This willingness to test out original methods reflects the school’s encouragement of experimentation – the syllabus emphasises an almost philosophical approach to design, relating architecture to all aspects of everyday life, from food to politics to the passage of time. Connecting design to these seemingly distant notions involves resourcefulness, explaining why students rely on eccentric materials to express such complex ideas in three dimensions. A group of first-year students’ performative shells, for example, capture ephemeral material qualities and later allowed them to rethink forms of inhabitation characteristic of the 21st century.

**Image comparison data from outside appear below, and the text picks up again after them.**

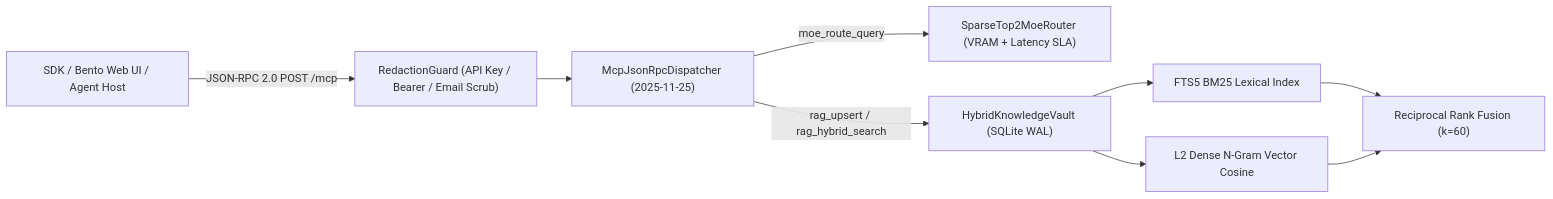
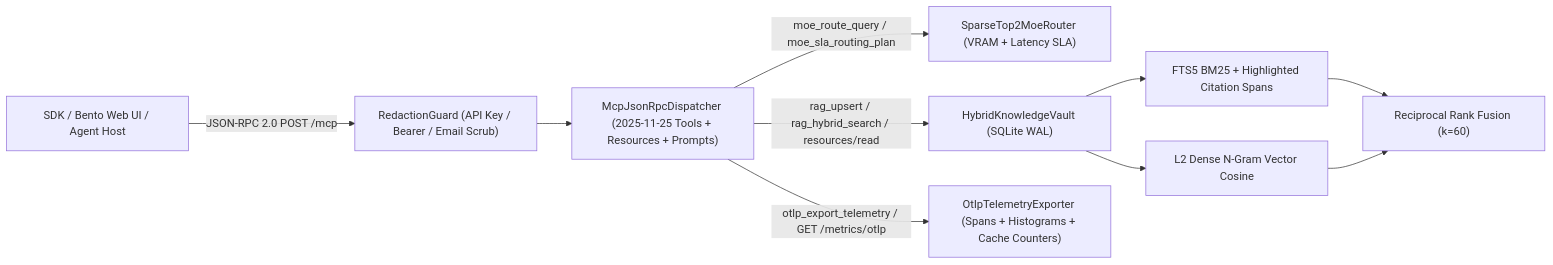
One commit to nahianakhtar/mcp-moe-hybrid-sdk changed the diagram in README.md. Above: the diagram before and after it, drawn with Mermaid. The commit also changed other lines of this file, not shown here.

Commit message:
chore(stage): sync README.md for v1.2.0

````diff
--- a/README.md
+++ b/README.md
@@ -13,11 +13,12 @@
 ```mermaid
 flowchart LR
     Client["SDK / Bento Web UI / Agent Host"] -->|"JSON-RPC 2.0 POST /mcp"| Guard["RedactionGuard (API Key / Bearer / Email Scrub)"]
-    Guard --> Disp["McpJsonRpcDispatcher (2025-11-25)"]
-    Disp -->|"moe_route_query"| Router["SparseTop2MoeRouter (VRAM + Latency SLA)"]
-    Disp -->|"rag_upsert / rag_hybrid_search"| Vault["HybridKnowledgeVault (SQLite WAL)"]
-    Vault --> FTS["FTS5 BM25 Lexical Index"]
+    Guard --> Disp["McpJsonRpcDispatcher (2025-11-25 Tools + Resources + Prompts)"]
+    Disp -->|"moe_route_query / moe_sla_routing_plan"| Router["SparseTop2MoeRouter (VRAM + Latency SLA)"]
+    Disp -->|"rag_upsert / rag_hybrid_search / resources/read"| Vault["HybridKnowledgeVault (SQLite WAL)"]
+    Disp -->|"otlp_export_telemetry / GET /metrics/otlp"| OTLP["OtlpTelemetryExporter (Spans + Histograms + Cache Counters)"]
+    Vault --> FTS["FTS5 BM25 + Highlighted Citation Spans"]
     Vault --> Vec["L2 Dense N-Gram Vector Cosine"]
     FTS --> RRF["Reciprocal Rank Fusion (k=60)"]
     Vec --> RRF
 ```
````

Many argue that the role of the architect extends beyond present obstacles, to anticipating and adapting to future concerns. Sometimes, the link between the students’ exploratory research and the physical world gets blurry, but the AA trains students to imagine scenarios that have the power to shape architecture. A series of form-finding exercises becomes a way to test how architecture can fold itself and adjust to growing urban density – third year student Emily Watts’ process justifies using atypical methods to respond to contemporary and prospective issues. Because density is increasingly desired and harder to accomplish, Watts suggests a system of static and flexible objects resulting in spatial versatility.
The curriculum begins with more traditional questions, prompting students to ponder the role of architecture in an urban environment – but as the courses become more challenging, more and more atypical topics are addressed. In addition, each course requires a new, sometimes unlikely site – one of which is set in 2029, and another on a continuum spanning to another planet in a foreign galaxy. By doing so, the school simultaneously restricts students to improbable circumstances while opening their minds to ambitious possibilities.
Ultimately, the main purpose of architecture is to conform to human needs. This school prepares its students to design architecture as a mode of communication between people and their environment – exploring different scales, from the choice of the materials to the relation to the urban context, enables the students to formulate their own ideas about how architecture fits into our everyday lives.
Emma Le Leslé